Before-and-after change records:
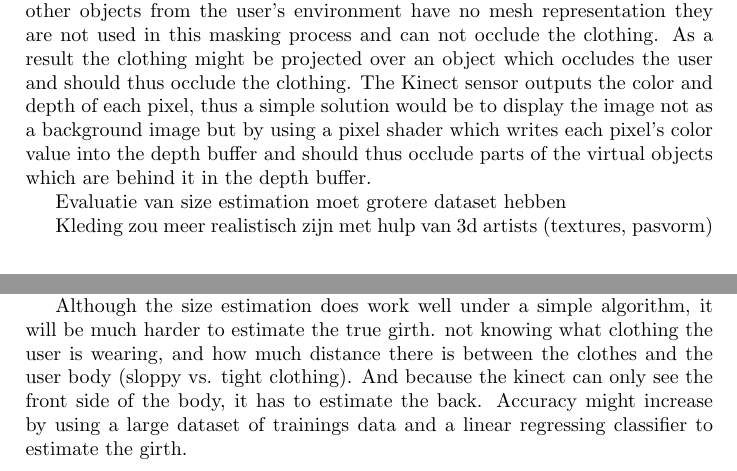
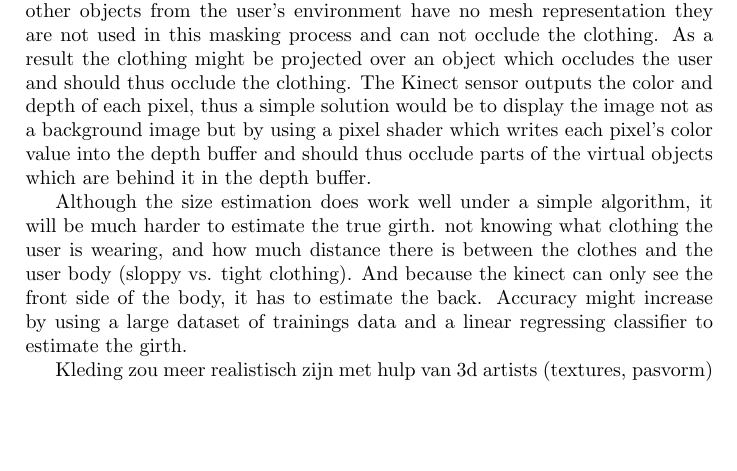
Before and after one commit to anthonyheckmann/KinectDressingRoom, a LaTeX paper (Report/KinectDressingRoom-report.tex): two parts of pages 9 and 10 of 10 before the commit and part of page 9 of 10 after it, the two joined at a grey line, cut so that both start at the same text, the shorter picture padded with empty space. Compiled offline with pdfLaTeX.

Commit message:
relocated size estimation to discussion

```diff
--- a/Report/KinectDressingRoom-report.tex
+++ b/Report/KinectDressingRoom-report.tex
@@ -211,7 +211,9 @@ For any augmented reality application it is important to have realistic interact
 
 Our approach to display the RGB image captured by the sensor as a background image and masking out parts of the clothing by checking for occlusion by the user avatar also has some limitations. First, because the mesh of the user avatar is constructed from primitive shapes it does not correspond exactly to the user's shape and thus the masked image includes parts of the body which should not be displayed and clips off parts which should be. Secondly, since other objects from the user's environment have no mesh representation they are not used in this masking process and can not occlude the clothing. As a result the clothing might be projected over an object which occludes the user and should thus occlude the clothing. The Kinect sensor outputs the color and depth of each pixel, thus a simple solution would be to display the image not as a background image but by using a pixel shader which writes each pixel's color value into the depth buffer and should thus occlude parts of the virtual objects which are behind it in the depth buffer.
 
-Evaluatie van size estimation moet grotere dataset hebben
+Although the size estimation does work well under a simple algorithm, it will be much harder to estimate the true girth. not knowing what clothing the user is wearing, and how much distance there is between the clothes and the user body (sloppy vs. tight clothing). And because the kinect can only see the front side of the body, it has to estimate the back.
+Accuracy might increase by using a large dataset of trainings data and a linear regressing classifier to estimate the girth.
+
 
 Kleding zou meer realistisch zijn met hulp van 3d artists (textures, pasvorm)
 
@@ -229,7 +231,4 @@ The presented application is an improvement over similar existing augmented real
 
 As a technology demo, the presented application shows how accurate augmented reality interaction with virtual objects can be realized using a depth camera with pose tracking. Considering that such sensors are now being released as consumer products we expect much future work in augmented reality will take advantage of these technologies.
 
-Although the size estimation does work well under a simple algorithm, it will be much harder to estimate the true girth. not knowing what clothing the user is wearing, and how much distance there is between the clothes and the user body (sloppy vs. tight clothing). And because the kinect can only see the front side of the body, it has to estimate the back.
-Accuracy might increase by using a large dataset of trainings data and a linear regressing classifier to estimate the girth.
-
 \end{document}
```
Also changed, not shown: 1 other file.
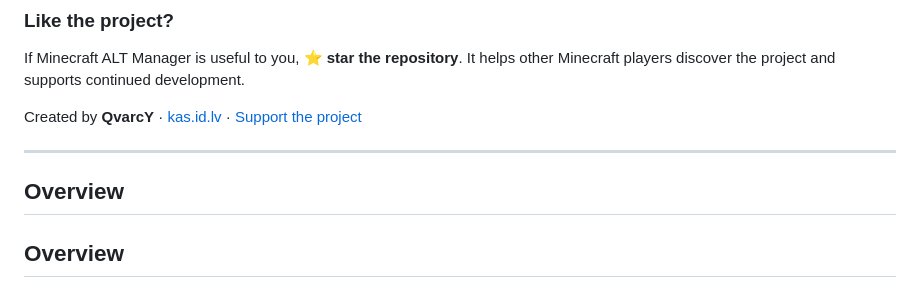
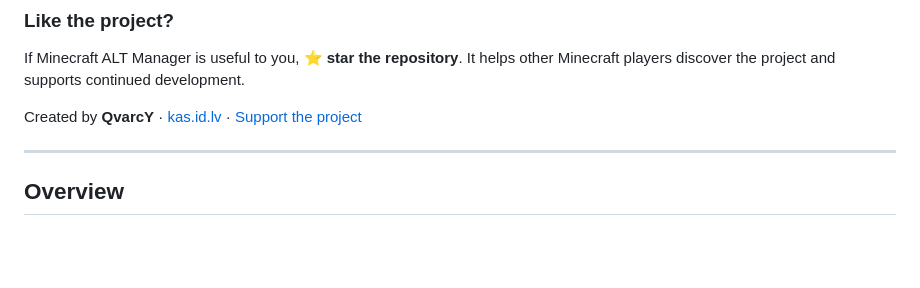
Before and after one commit to QvarcY/minecraft-alt-manager, a Markdown page: README.md, the part around the change. Rendered like a GitHub page; blank space fills up the shorter version.

Commit message:
Fix duplicate section in README
Removed duplicate 'Overview' section in README.

```diff
--- a/README.md
+++ b/README.md
@@ -45,10 +45,6 @@ It helps other Minecraft players discover the project and supports continued dev
 Created by **QvarcY** · [kas.id.lv](https://kas.id.lv) · [Support the project](https://buymeacoffee.com/craftin)
 
 ---
-
-## Overview
-
-
 ## Overview
 
 Minecraft ALT Manager is a Windows application designed to keep Minecraft Java Edition ALT accounts connected without running a full Minecraft game client.
```
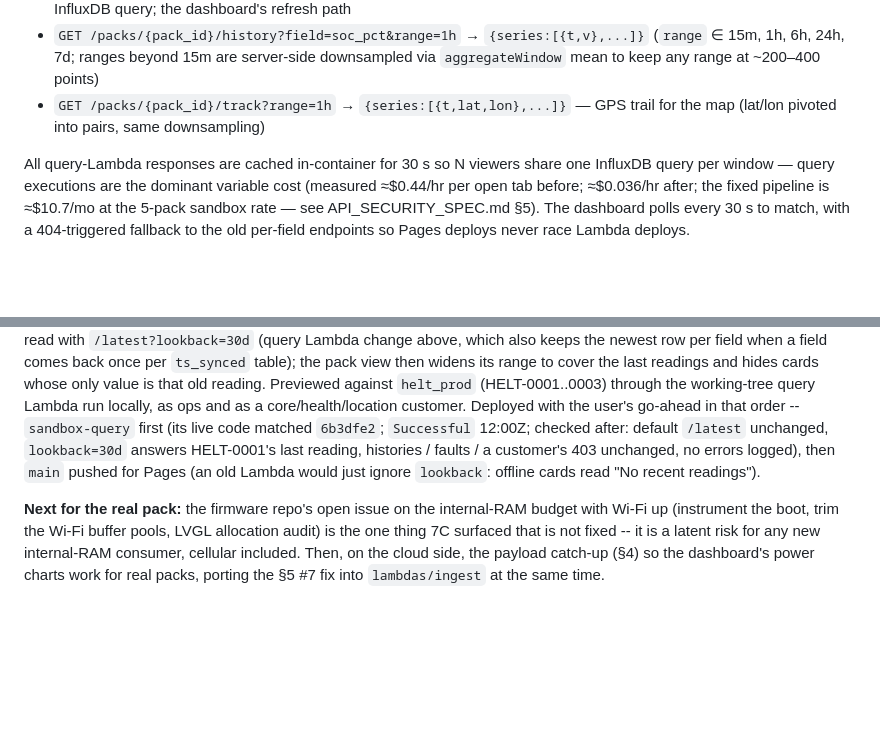
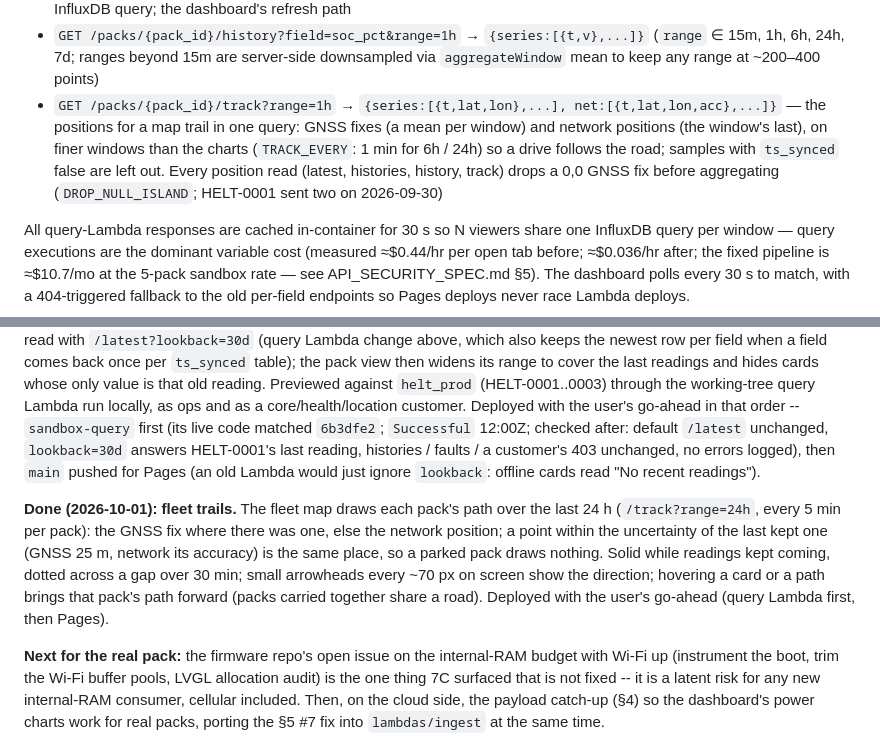
Before and after one commit to DanteWebber-ZoeyEnergy/helt-sandbox, a Markdown page: HANDOFF.md, 2 parts joined by grey strips. Drawn GitHub-style; blank space fills up the shorter version.

Commit message:
Docs: /track positions + 0,0 filter, fleet trails
Co-Authored-By: Claude Opus 5.5 <noreply@anthropic.com>

```diff
--- a/HANDOFF.md
+++ b/HANDOFF.md
@@ -278,8 +278,13 @@ response is entitlement-filtered per user — see §7 and `API_ACCESS.md`):
 - `GET /packs/{pack_id}/history?field=soc_pct&range=1h` → `{series:[{t,v},...]}`
   (`range` ∈ 15m, 1h, 6h, 24h, 7d; ranges beyond 15m are server-side
   downsampled via `aggregateWindow` mean to keep any range at ~200–400 points)
-- `GET /packs/{pack_id}/track?range=1h` → `{series:[{t,lat,lon},...]}` — GPS
-  trail for the map (lat/lon pivoted into pairs, same downsampling)
+- `GET /packs/{pack_id}/track?range=1h` → `{series:[{t,lat,lon},...],
+  net:[{t,lat,lon,acc},...]}` — the positions for a map trail in one query:
+  GNSS fixes (a mean per window) and network positions (the window's last),
+  on finer windows than the charts (`TRACK_EVERY`: 1 min for 6h / 24h) so a
+  drive follows the road; samples with `ts_synced` false are left out. Every
+  position read (latest, histories, history, track) drops a 0,0 GNSS fix
+  before aggregating (`DROP_NULL_ISLAND`; HELT-0001 sent two on 2026-09-30)
 
 All query-Lambda responses are cached in-container for 30 s so N viewers share
 one InfluxDB query per window — query executions are the dominant variable
@@ -573,6 +578,16 @@ faults / a customer's 403 unchanged, no errors logged), then `main` pushed
 for Pages (an old Lambda would just ignore `lookback`: offline cards read
 "No recent readings").
 
+**Done (2026-10-01): fleet trails.** The fleet map draws each pack's path
+over the last 24 h (`/track?range=24h`, every 5 min per pack): the GNSS fix
+where there was one, else the network position; a point within the
+uncertainty of the last kept one (GNSS 25 m, network its accuracy) is the
+same place, so a parked pack draws nothing. Solid while readings kept
+coming, dotted across a gap over 30 min; small arrowheads every ~70 px on
+screen show the direction; hovering a card or a path brings that pack's
+path forward (packs carried together share a road). Deployed with the
+user's go-ahead (query Lambda first, then Pages).
+
 **Next for the real pack:** the firmware repo's open issue on the internal-RAM
 budget with Wi-Fi up (instrument the boot, trim the Wi-Fi buffer pools, LVGL
 allocation audit) is the one thing 7C surfaced that is not fixed -- it is a
```
Also changed, not shown: API_ACCESS.md (+1 -1 lines).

> _What you need to do_:
Give the count of lines in the data that contain the word "road", and write nothing besides it.

> _Written answer_:
2